For months, the conventional wisdom among political junkies, talking heads and betting markets was that the UK would vote to stay in the EU.

Back in March, when Brexit odds first became available, “remain in the EU” was a -260 favorite at BetOnline.

On the eve of the referendum vote, UK staying in the EU ballooned to -400 at Bovada.

Just hours before the Brexit vote was cast, UK remaining in the EU became an even bigger favorite at Bookmaker.

According to the Financial Times, Brexit wagers set a new record for non-sports bets. Books took in more than 120M Euros in Brexit bets (over $132 million American).

Some books made a killing off the vote, while others got hammered. The UK’s decision to leave the EU produced a monumental payday for Ladbrokes, but a big loss for William Hill. Betfred, who made a small profit on the vote, called it “the biggest ever shock in political betting.”

Across the board, oddsmakers took a big hit to their reputation because they failed to predict the correct outcome. However, for books like Ladbrokes, they are happy to accept a bruised ego in exchange for a massive profit.

“The truth is that bookies do not offer markets on political events to help people forecast the results,” said Matthew Shaddick, the head of political betting at Ladbrokes. “We do it to turn a profit or at least not lose too much… Nobody will be criticizing the predictive power of our odds, they’ll be looking at the money we made.”

The Brexit vote also highlighted the value of “betting against the public,” a philosophy fully endorsed by Sports Insights. Public perception, bolstered by conventional wisdom and media coverage, led bettors to assume that “stay” would win, which provided added value for those brave enough to go against the grain and take “leave” at plus money.

In fact, the idea that the UK would leave the EU was so preposterous that many voted in favor of it simply as an act of protest, motivated by the assumption that their vote “wouldn’t matter” because “remain” would win out anyway.

The UK is now in crisis mode, both politically and economically. Prime Minister David Cameron has resigned in shame, having overseen the crushing vote that has broken the UK into pieces.


Books have already begun posting odds for the next UK Prime Minister. Boris Johnson, who championed leaving the EU, opened as the early favorite to replace Cameron.

One candidate providing good value is Theresa May. A recent YouGov poll showed that 19% of Brits want May to take over for Cameron, the highest percentage of any candidate (Johnson got 18%).

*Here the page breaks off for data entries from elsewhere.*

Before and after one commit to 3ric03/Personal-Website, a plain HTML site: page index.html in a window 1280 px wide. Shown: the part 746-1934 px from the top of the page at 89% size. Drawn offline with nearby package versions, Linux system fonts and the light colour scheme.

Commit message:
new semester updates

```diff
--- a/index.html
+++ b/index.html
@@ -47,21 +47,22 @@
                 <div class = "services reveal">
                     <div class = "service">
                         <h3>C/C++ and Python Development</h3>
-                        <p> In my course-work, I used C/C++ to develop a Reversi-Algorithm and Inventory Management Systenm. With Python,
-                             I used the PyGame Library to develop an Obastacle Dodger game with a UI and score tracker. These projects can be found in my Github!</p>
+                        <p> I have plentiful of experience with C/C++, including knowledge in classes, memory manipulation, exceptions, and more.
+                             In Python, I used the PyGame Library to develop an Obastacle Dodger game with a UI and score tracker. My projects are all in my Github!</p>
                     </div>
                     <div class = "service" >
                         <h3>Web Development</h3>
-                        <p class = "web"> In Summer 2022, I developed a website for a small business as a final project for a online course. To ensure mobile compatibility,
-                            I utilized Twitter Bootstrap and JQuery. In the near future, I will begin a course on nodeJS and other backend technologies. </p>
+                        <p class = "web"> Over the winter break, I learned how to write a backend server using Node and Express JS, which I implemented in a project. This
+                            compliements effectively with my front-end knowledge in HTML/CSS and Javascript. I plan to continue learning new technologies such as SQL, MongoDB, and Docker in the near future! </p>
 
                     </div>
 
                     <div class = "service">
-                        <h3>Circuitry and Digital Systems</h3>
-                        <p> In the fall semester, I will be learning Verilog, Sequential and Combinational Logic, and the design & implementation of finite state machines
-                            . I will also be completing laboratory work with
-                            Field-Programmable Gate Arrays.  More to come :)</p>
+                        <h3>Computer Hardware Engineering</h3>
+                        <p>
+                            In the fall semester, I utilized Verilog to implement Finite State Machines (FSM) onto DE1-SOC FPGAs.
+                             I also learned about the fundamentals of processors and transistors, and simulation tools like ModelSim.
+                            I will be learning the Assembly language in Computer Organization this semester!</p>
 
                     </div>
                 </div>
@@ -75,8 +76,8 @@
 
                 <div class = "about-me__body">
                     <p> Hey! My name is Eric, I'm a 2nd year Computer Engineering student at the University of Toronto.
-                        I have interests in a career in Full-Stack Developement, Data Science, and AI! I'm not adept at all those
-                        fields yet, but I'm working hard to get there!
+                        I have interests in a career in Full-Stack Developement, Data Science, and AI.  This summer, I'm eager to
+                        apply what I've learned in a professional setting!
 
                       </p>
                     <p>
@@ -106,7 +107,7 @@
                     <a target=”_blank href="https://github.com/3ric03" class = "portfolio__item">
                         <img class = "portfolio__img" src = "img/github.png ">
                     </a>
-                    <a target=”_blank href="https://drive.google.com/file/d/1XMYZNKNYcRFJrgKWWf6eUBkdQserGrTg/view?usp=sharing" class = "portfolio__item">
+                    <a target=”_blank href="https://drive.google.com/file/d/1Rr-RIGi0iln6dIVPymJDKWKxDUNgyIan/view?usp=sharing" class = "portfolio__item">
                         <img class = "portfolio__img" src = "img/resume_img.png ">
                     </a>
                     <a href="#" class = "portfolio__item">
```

The betting markets seem to have taken note. Since yesterday, Johnson has fallen from +100 to +125 to be the next Prime Minister at BetOnline while May has risen from +175 to +150.

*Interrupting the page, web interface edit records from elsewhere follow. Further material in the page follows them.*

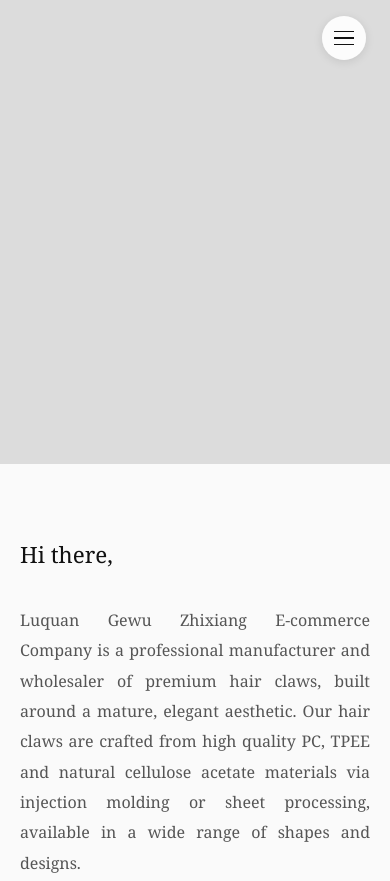
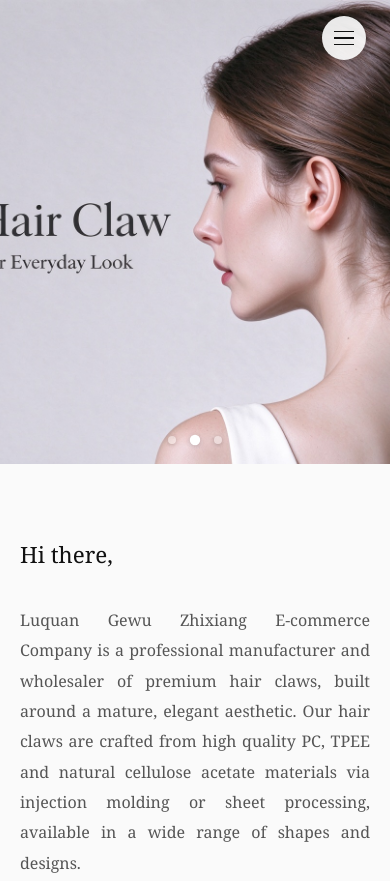
Before and after one commit to Itreefashion/claw-clip-site, a plain HTML site: page index.html in a window 390 px wide. Shown: the top 881 px of the page. Drawn offline with Linux system fonts and the light colour scheme.

Commit message:
Update index.html

```diff
--- a/index.html
+++ b/index.html
@@ -82,6 +82,7 @@ a {
   text-transform: uppercase;
   font-weight: 500;
   transition: color .25s;
+  text-shadow: 0 1px 3px rgba(0,0,0,0.3); /* 防止白色图片上看不清 */
 }
 .nav-links a:hover {
   color: var(--accent-soft);
@@ -114,6 +115,7 @@ a {
   padding: 10px 20px;
   font-size: 0.65rem;
   letter-spacing: 0.1em;
+  text-shadow: none;
 }
 .dropdown-content a:hover {
   background: #f0f0f0;
@@ -128,6 +130,7 @@ a {
 }
 .nav.scrolled .nav-links a {
   color: #111;
+  text-shadow: none;
 }
 .nav.scrolled .nav-links a:hover {
   color: var(--accent);
@@ -173,13 +176,57 @@ a {
   transform: translateY(-6.5px) rotate(-45deg);
 }
 
-/* ========== Banner 全屏 ========== */
-.banner {
+/* ========== Banner 轮播图 ========== */
+.banner-slider {
   position: relative;
   width: 100%;
   height: 100vh;
   min-height: 600px;
-  background: #dcdcdc url('banner.jpg') center center / cover no-repeat;
+  overflow: hidden;
+  background: #dcdcdc;
+}
+.slide {
+  position: absolute;
+  top: 0;
+  left: 0;
+  width: 100%;
+  height: 100%;
+  background-size: cover;
+  background-position: center center;
+  background-repeat: no-repeat;
+  opacity: 0;
+  transition: opacity 1.5s ease-in-out; /* 平滑的淡入淡出 */
+  z-index: 1;
+}
+.slide.active {
+  opacity: 1;
+  z-index: 2;
+}
+/* 轮播指示点 */
+.slider-dots {
+  position: absolute;
+  bottom: 40px;
+  left: 50%;
+  transform: translateX(-50%);
+  display: flex;
+  gap: 15px;
+  z-index: 10;
+}
+.dot {
+  width: 10px;
+  height: 10px;
+  border-radius: 50%;
+  background: rgba(255, 255, 255, 0.4);
+  cursor: pointer;
+  transition: all 0.3s ease;
+  box-shadow: 0 1px 4px rgba(0,0,0,0.2);
+}
+.dot:hover {
+  background: rgba(255, 255, 255, 0.8);
+}
+.dot.active {
+  background: #fff;
+  transform: scale(1.3);
 }
 
 /* ========== 通用区块 ========== */
@@ -241,7 +288,7 @@ footer { text-align: center; padding: 40px 20px; font-size: 0.75rem; letter-spac
 .products { background: var(--bg); }
 .category-block {
   margin-bottom: 100px;
-  scroll-margin-top: 120px; /* 保证跳转后标题不被导航栏遮挡 */
+  scroll-margin-top: 120px;
 }
 .category-block:last-child {
   margin-bottom: 0;
@@ -306,8 +353,6 @@ footer { text-align: center; padding: 40px 20px; font-size: 0.75rem; letter-spac
   opacity: 1;
   visibility: visible;
 }
-
-/* 关闭按钮 */
 .close-btn {
   position: absolute;
   top: 30px;
@@ -335,7 +380,6 @@ footer { text-align: center; padding: 40px 20px; font-size: 0.75rem; letter-spac
 .close-btn::before { transform: rotate(45deg); }
 .close-btn::after { transform: rotate(-45deg); }
 
-/* 顶部大图区 (占满剩余空间) */
 .lightbox-main {
   flex: 1;
   position: relative;
@@ -343,9 +387,8 @@ footer { text-align: center; padding: 40px 20px; font-size: 0.75rem; letter-spac
   justify-content: center;
   align-items: center;
   width: 100%;
-  padding: 40px; /* 四周留点空白，点击此空白可退出 */
+  padding: 40px;
 }
-/* 全屏大图不强制比例，完全包含（contain） */
 .lightbox-main img {
   max-width: 100%;
   max-height: 100%;
@@ -353,8 +396,6 @@ footer { text-align: center; padding: 40px 20px; font-size: 0.75rem; letter-spac
   transition: opacity 0.4s ease;
   box-shadow: 0 10px 40px rgba(0,0,0,0.5);
 }
-
-/* 左右箭头 */
 .nav-btn {
   position: absolute;
   top: 50%;
@@ -386,7 +427,6 @@ footer { text-align: center; padding: 40px 20px; font-size: 0.75rem; letter-spac
   fill: none;
 }
 
-/* 底部文字与缩略图区 */
 .lightbox-footer {
   width: 100%;
   padding: 20px 40px 40px;
@@ -410,8 +450,6 @@ footer { text-align: center; padding: 40px 20px; font-size: 0.75rem; letter-spac
   text-transform: uppercase;
   margin-bottom: 24px;
 }
-
-/* 缩略图列表 */
 .thumbnail-container {
   display: flex;
   gap: 15px;
@@ -434,7 +472,7 @@ footer { text-align: center; padding: 40px 20px; font-size: 0.75rem; letter-spac
 .thumbnail-container img.active {
   border-color: #fff;
   opacity: 1;
-  transform: translateY(-5px); /* 选中时微微上浮 */
+  transform: translateY(-5px);
 }
 
 /* ========== 响应式 ========== */
@@ -458,7 +496,6 @@ footer { text-align: center; padding: 40px 20px; font-size: 0.75rem; letter-spac
   .nav.scrolled { padding: 12px 24px; }
   .nav-toggle { display: flex; }
 
-  /* 移动端导航全屏下拉 */
   .nav-links {
     position: absolute;
     top: 100%;
@@ -475,11 +512,9 @@ footer { text-align: center; padding: 40px 20px; font-size: 0.75rem; letter-spac
     transition: opacity 0.3s ease, transform 0.3s ease;
   }
   .nav.open .nav-links { display: flex; opacity: 1; transform: translateY(0); }
+  .nav-links > li { width: 100%; }
+  .nav-links a { color: #111 !important; padding: 16px 24px; display: block; font-size: 0.9rem; border-bottom: 1px solid #eee; text-align: center; text-shadow: none;}
 
-  .nav-links > li { width: 100%; }
-  .nav-links a { color: #111 !important; padding: 16px 24px; display: block; font-size: 0.9rem; border-bottom: 1px solid #eee; text-align: center;}
-
-  /* 移动端下拉菜单展开 */
   .dropdown-content {
     position: static;
     transform: none;
@@ -495,7 +530,10 @@ footer { text-align: center; padding: 40px 20px; font-size: 0.75rem; letter-spac
   .dropdown-content a { padding: 12px 24px; font-size: 0.8rem; color: #555 !important; }
   .dropdown-content a:hover { background: transparent; color: var(--accent) !important; }
 
-  .banner { height: 65vh; min-height: 400px; }
+  .banner-slider { height: 65vh; min-height: 400px; }
+  .slider-dots { bottom: 20px; }
+  .dot { width: 8px; height: 8px; }
+
   .material-row, .material-row.reverse { grid-template-columns: 1fr; gap: 32px; }
   .material-row.reverse .material-image { order: 0; }
   .founder-grid { grid-template-columns: 1fr; gap: 32px; }
@@ -505,9 +543,8 @@ footer { text-align: center; padding: 40px 20px; font-size: 0.75rem; letter-spac
   .products-grid { grid-template-columns: repeat(2, 1fr); gap: 30px 16px; }
   section { padding: 70px 0; }
 
-  /* 移动端画廊 */
-  .lightbox-main { padding: 0; } /* 移动端全屏展示图片 */
-  .nav-btn { display: none; } /* 移动端隐藏箭头，全靠滑动 */
+  .lightbox-main { padding: 0; }
+  .nav-btn { display: none; }
   .lightbox-footer { padding: 15px 20px 30px; }
   .lightbox-info h3 { font-size: 1.2rem; }
   .lightbox-info p { font-size: 0.7rem; margin-bottom: 15px; }
@@ -515,7 +552,7 @@ footer { text-align: center; padding: 40px 20px; font-size: 0.75rem; letter-spac
 }
 
 @media (max-width: 520px) {
-  .banner { height: 55vh; }
+  .banner-slider { height: 55vh; }
   .container { padding: 0 20px; }
 }
 </style>
@@ -528,7 +565,6 @@ footer { text-align: center; padding: 40px 20px; font-size: 0.75rem; letter-spac
     <li><a href="#about">About</a></li>
     <li>
       <a href="#products" id="nav-products">Products</a>
-      <!-- 下拉子目录 -->
       <ul class="dropdown-content" id="dropdown-menu">
         <li><a href="#cat-pc">PC HAIR CLAW</a></li>
         <li><a href="#cat-acetate">ACETATE HAIR CLAW</a></li>
@@ -546,7 +582,20 @@ footer { text-align: center; padding: 40px 20px; font-size: 0.75rem; letter-spac
   </button>
 </nav>
 
-<header id="home" class="banner"></header>
+<!-- Banner 轮播区 -->
+<header id="home" class="banner-slider">
+  <!-- 请确保有这三张图片，如果暂时没有，可以用原来的 banner.jpg 改名代替 -->
+  <div class="slide active" style="background-image: url('banner1.jpg');"></div>
+  <div class="slide" style="background-image: url('banner2.jpg');"></div>
+  <div class="slide" style="background-image: url('banner3.jpg');"></div>
+
+  <!-- 轮播指示点 -->
+  <div class="slider-dots">
+    <div class="dot active" data-index="0"></div>
+    <div class="dot" data-index="1"></div>
+    <div class="dot" data-index="2"></div>
+  </div>
+</header>
 
 <section id="about" class="about">
   <div class="container narrow">
@@ -591,7 +640,6 @@ footer { text-align: center; padding: 40px 20px; font-size: 0.75rem; letter-spac
   </div>
 </section>
 
-<!-- Products 动态渲染区域 -->
 <section id="products" class="products">
   <div class="container">
     <span class="section-label">Selected Pieces</span>
@@ -600,11 +648,8 @@ footer { text-align: center; padding: 40px 20px; font-size: 0.75rem; letter-spac
   </div>
 </section>
 
-<!-- 全屏画廊 -->
 <div id="lightbox" class="lightbox">
   <div class="close-btn" id="close-btn" aria-label="Close"></div>
-
-  <!-- 顶部大图区（点击空白退出） -->
   <div class="lightbox-main" id="lightbox-main">
     <button class="nav-btn prev-btn" id="prev-btn">
       <svg viewBox="0 0 24 24"><path d="M15 18L9 12L15 6" stroke-linecap="round" stroke-linejoin="round"/></svg>
@@ -614,8 +659,6 @@ footer { text-align: center; padding: 40px 20px; font-size: 0.75rem; letter-spac
       <svg viewBox="0 0 24 24"><path d="M9 18L15 12L9 6" stroke-linecap="round" stroke-linejoin="round"/></svg>
     </button>
   </div>
-
-  <!-- 底部信息区 -->
   <div class="lightbox-footer" id="lightbox-footer">
     <div class="lightbox-info">
       <h3 id="lightbox-title"></h3>
@@ -675,7 +718,49 @@ footer { text-align: center; padding: 40px 20px; font-size: 0.75rem; letter-spac
 
 <script>
 /* ==========================================
-   产品数据分类配置区（未来在这里增删改查）
+   1. Banner 轮播图逻辑
+   ========================================== */
+const slides = document.querySelectorAll('.slide');
+const dots = document.querySelectorAll('.dot');
+let currentSlide = 0;
+let slideInterval;
+
+function showSlide(index) {
+  slides.forEach(s => s.classList.remove('active'));
+  dots.forEach(d => d.classList.remove('active'));
+  slides[index].classList.add('active');
+  dots[index].classList.add('active');
+}
+
+function nextSlide() {
+  currentSlide = (currentSlide + 1) % slides.length;
+  showSlide(currentSlide);
+}
+
+function startSlideShow() {
+  slideInterval = setInterval(nextSlide, 5000); // 每 5 秒切换一次
+}
+
+function resetSlideShow() {
+  clearInterval(slideInterval);
+  startSlideShow();
+}
+
+// 点击指示点切换
+dots.forEach((dot, index) => {
+  dot.addEventListener('click', () => {
+    currentSlide = index;
+    showSlide(currentSlide);
+    resetSlideShow(); // 切换后重新计时
+  });
+});
+
+// 启动轮播
+startSlideShow();
+
+
+/* ==========================================
+   2. 产品数据分类配置区
    ========================================== */
 const productCategories = [
   {
@@ -775,8 +860,9 @@ const productCategories = [
   }
 ];
 
+
 /* ==========================================
-   页面渲染与交互逻辑（无需修改）
+   3. 页面渲染与交互逻辑
    ========================================== */
 const nav = document.getElementById('nav');
 const navToggle = document.getElementById('navToggle');
@@ -793,27 +879,23 @@ const lightboxMain = document.getElementById('lightbox-main');
 
 let currentSeriesIndex = 0;
 let currentImgIndex = 0;
-let currentCategoryData = null; // 当前分类的数据
+let currentCategoryData = null;
 
-// 1. 初始化产品网格渲染
+// 渲染产品网格
 function renderProducts() {
   productCategories.forEach(cat => {
-    // 创建分类区块
     const block = document.createElement('div');
     block.className = 'category-block';
     block.id = cat.id;
 
-    // 分类标题
     const title = document.createElement('h3');
     title.className = 'category-title';
     title.textContent = cat.title;
     block.appendChild(title);
 
-    // 网格容器
     const grid = document.createElement('div');
     grid.className = 'products-grid';
 
-    // 渲染该分类下的系列
     cat.series.forEach((series, sIdx) => {
       const card = document.createElement('div');
       card.className = 'product-card';
@@ -826,7 +908,6 @@ function renderProducts() {
           <p>${series.images.length} Colors Available</p>
         </div>
       `;
-      // 点击打开灯箱，传入当前分类的数据和系列索引
       card.addEventListener('click', () => openLightbox(cat.series, sIdx));
       grid.appendChild(card);
     });
@@ -836,7 +917,7 @@ function renderProducts() {
   });
 }
 
-// 2. 打开灯箱
+// 打开灯箱
 function openLightbox(seriesData, seriesIndex) {
   currentCategoryData = seriesData;
   currentSeriesIndex = seriesIndex;
@@ -847,18 +928,17 @@ function openLightbox(seriesData, seriesIndex) {
   document.body.style.overflow = 'hidden';
 }
 
-// 3. 关闭灯箱
+// 关闭灯箱
 function closeLightbox() {
   lightbox.classList.remove('active');
   document.body.style.overflow = '';
 }
 
-// 4. 更新灯箱内容
+// 更新灯箱内容
 function updateLightboxContent() {
   const series = currentCategoryData[currentSeriesIndex];
   const currentImage = series.images[currentImgIndex];
 
-  // 图片淡出淡入
   lbImg.style.opacity = 0;
   setTimeout(() => {
     lbImg.src = currentImage.url;
@@ -868,7 +948,6 @@ function updateLightboxContent() {
   lbTitle.textContent = `${series.title} - ${currentImage.colorName}`;
   lbDesc.textContent = series.desc;
 
-  // 渲染底部缩略图
   thumbnailContainer.innerHTML = '';
   series.images.forEach((img, idx) => {
     const thumb = document.createElement('img');
@@ -876,21 +955,20 @@ function updateLightboxContent() {
     thumb.alt = img.colorName;
     if (idx === currentImgIndex) thumb.classList.add('active');
     thumb.addEventListener('click', (e) => {
-      e.stopPropagation(); // 防止点击缩略图触发背景关闭
+      e.stopPropagation();
       currentImgIndex = idx;
       updateLightboxContent();
     });
     thumbnailContainer.appendChild(thumb);
   });
 
-  // 居中选中的缩略图
   setTimeout(() => {
     const activeThumb = thumbnailContainer.querySelector('.active');
     if(activeThumb) activeThumb.scrollIntoView({ behavior: 'smooth', block: 'nearest', inline: 'center' });
   }, 100);
 }
 
-// 5. 切换图片
+// 切换图片
 function changeImage(direction) {
   const series = currentCategoryData[currentSeriesIndex];
   currentImgIndex += direction;
@@ -902,13 +980,11 @@ function changeImage(direction) {
   updateLightboxContent();
 }
 
-// 6. 事件绑定
-// 导航汉堡按钮
+// 事件绑定
 navToggle.addEventListener('click', () => {
   nav.classList.toggle('open');
 });
 
-// 导航滚动变色
 window.addEventListener('scroll', () => {
   if(window.scrollY > 80){
     nav.classList.add('scrolled');
@@ -917,48 +993,40 @@ window.addEventListener('scroll', () => {
   }
 });
 
-// 移动端下拉菜单展开/收起
 const navProducts = document.getElementById('nav-products');
 const dropdownMenu = document.getElementById('dropdown-menu');
 navProducts.addEventListener('click', (e) => {
   if (window.innerWidth <= 860) {
-    // 如果是移动端且点击了Products，展开下拉菜单
     if (!dropdownMenu.classList.contains('active')) {
-      e.preventDefault(); // 先阻止跳转，展开菜单
+      e.preventDefault();
       dropdownMenu.classList.add('active');
     } else {
-      // 如果已经展开，再次点击就让它正常跳转
       dropdownMenu.classList.remove('active');
     }
   }
 });
 
-// 移动端点击导航链接自动收起菜单
 document.querySelectorAll('.nav-links a').forEach(link => {
   link.addEventListener('click', (e) => {
     if (window.innerWidth <= 860) {
-      // 排除掉点击 Products 主标题展开菜单的那一次
       if (e.target.id !== 'nav-products' || dropdownMenu.classList.contains('active')) {
         nav.classList.remove('open');
-        dropdownMenu.classList.remove('active'); // 收起子菜单
+        dropdownMenu.classList.remove('active');
       }
     }
   });
 });
 
-// 画廊关闭与切换
 closeBtn.addEventListener('click', closeLightbox);
 prevBtn.addEventListener('click', (e) => { e.stopPropagation(); changeImage(-1); });
 nextBtn.addEventListener('click', (e) => { e.stopPropagation(); changeImage(1); });
 
-// 点击大图空白区域关闭
 lightboxMain.addEventListener('click', (e) => {
   if (e.target === lightboxMain) {
     closeLightbox();
   }
 });
 
-// 键盘支持
 document.addEventListener('keydown', (e) => {
   if (!lightbox.classList.contains('active')) return;
   if (e.key === 'ArrowLeft') changeImage(-1);
@@ -966,7 +1034,6 @@ document.addEventListener('keydown', (e) => {
   if (e.key === 'Escape') closeLightbox();
 });
 
-// 移动端滑动支持
 let touchStartX = 0;
 let touchEndX = 0;
 lightboxMain.addEventListener('touchstart', (e) => {
@@ -983,7 +1050,7 @@ function handleSwipe() {
   if (touchEndX > touchStartX + swipeThreshold) changeImage(-1);
 }
 
-// 启动
+// 启动产品渲染
 renderProducts();
 </script>
 </body>
```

Did you place a wager on the Brexit vote? If so, which side were you on? Are you going with Johnson to replace Cameron? Or taking a shot with May?

More broadly, does the Brexit vote make you more interested in betting on politics? Or will you stick to sports because political wagers seem too unpredictable?

Feel free to leave your thoughts in the comments section below.

The following two tabs change content below.

Josh Appelbaum

Josh Appelbaum is the Customer Service Manager, Affiliate Manager and Political Expert for Sports Insights. He can be reached at

1 Comment Permalink
One comment on “Brexit Fallout and UK Prime Minister Odds
  1. Yes, the Brexit made me more interested in betting on politics and how you may be able to use it as a indicator to predict the outcome of an election. I think Johnson will replace Cameron, but it will be a hard and bumpy ride for Johnson…

Say something

Your email address will not be published. Required fields are marked with a grey bar.

You may use these HTML tags and attributes: <a href="" title=""> <abbr title=""> <acronym title=""> <b> <blockquote cite=""> <cite> <code> <del datetime=""> <em> <i> <q cite=""> <s> <strike> <strong>